Legally mandated gender quotas on corporate boards are one effective form of positive discrimination that has taken hold in Europe. These metrics serve as a regimented means of removing inequities in the corporate boardroom and promoting women’s economic interests. Before the first gender quota came into effect in 2003, the problem of female under-representation was strikingly apparent. Although the proportion of women in the workforce was continually increasing in most jurisdictions, this growth did not translate into increased representation on corporate boards.

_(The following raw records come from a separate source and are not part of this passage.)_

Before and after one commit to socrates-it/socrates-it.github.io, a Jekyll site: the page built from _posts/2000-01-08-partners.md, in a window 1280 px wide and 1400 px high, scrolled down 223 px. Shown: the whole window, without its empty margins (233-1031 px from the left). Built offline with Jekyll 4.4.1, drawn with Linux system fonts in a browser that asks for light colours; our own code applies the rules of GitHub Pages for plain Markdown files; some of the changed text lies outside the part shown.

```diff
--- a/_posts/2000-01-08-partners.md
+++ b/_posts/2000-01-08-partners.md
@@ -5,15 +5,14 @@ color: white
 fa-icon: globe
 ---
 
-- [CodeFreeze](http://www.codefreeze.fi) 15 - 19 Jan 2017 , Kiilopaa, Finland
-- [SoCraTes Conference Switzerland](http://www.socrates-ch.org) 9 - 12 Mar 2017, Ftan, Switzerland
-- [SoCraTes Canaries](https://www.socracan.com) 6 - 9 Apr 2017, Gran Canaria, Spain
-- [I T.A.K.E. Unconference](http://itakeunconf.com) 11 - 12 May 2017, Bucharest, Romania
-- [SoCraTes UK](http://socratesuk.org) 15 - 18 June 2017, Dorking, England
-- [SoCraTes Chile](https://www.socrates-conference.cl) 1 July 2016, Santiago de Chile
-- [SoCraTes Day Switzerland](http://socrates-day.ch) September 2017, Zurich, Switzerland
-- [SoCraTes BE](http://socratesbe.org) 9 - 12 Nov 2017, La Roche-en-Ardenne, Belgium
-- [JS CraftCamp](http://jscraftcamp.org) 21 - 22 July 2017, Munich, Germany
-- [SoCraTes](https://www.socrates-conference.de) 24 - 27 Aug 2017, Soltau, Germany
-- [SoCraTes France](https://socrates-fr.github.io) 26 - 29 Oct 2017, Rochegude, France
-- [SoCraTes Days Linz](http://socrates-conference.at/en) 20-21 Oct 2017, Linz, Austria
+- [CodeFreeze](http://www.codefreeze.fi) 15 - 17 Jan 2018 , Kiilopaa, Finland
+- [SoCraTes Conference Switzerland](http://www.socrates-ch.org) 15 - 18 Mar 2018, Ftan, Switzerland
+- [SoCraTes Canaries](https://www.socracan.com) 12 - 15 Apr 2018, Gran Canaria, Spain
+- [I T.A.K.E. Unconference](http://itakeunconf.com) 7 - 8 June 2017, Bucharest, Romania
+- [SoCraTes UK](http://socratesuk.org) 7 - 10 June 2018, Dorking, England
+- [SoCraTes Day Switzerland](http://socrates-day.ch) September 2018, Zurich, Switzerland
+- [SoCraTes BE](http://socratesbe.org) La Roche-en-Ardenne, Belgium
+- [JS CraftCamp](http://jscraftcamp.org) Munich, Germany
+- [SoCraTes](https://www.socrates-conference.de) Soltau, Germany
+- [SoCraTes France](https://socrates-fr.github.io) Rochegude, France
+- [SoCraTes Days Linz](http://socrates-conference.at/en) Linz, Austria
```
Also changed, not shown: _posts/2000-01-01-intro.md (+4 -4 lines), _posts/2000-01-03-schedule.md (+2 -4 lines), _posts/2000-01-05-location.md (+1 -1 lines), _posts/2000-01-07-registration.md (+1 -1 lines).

Norway was the first nation to enact a legally mandated gender quota in 2003. Before then, women represented a meagre 6.8 per cent of board directors in the country. In response, the Norwegian parliament approved a rule requiring corporate boards to consist of 40 per cent women by 2008. The quota applies to all publicly owned corporations and public limited liability companies in the private sector. Affected corporations had until 1 January 2006 to voluntarily comply with the quota rule, after which time compliance became mandatory. The result was full compliance with the mandate by 2009, and in 2010 the percentage of female directors had increased to 40.3 per cent. In 2021, women represented 42 per cent of the board members of publicly traded Norwegian companies. The gender quota law has had, and continues to have, an undeniably positive effect as evidenced by Norway’s No. 3 ranking in the World Economic Forum’s 2021 Global Gender Gap Report.
Global diversity and international employment.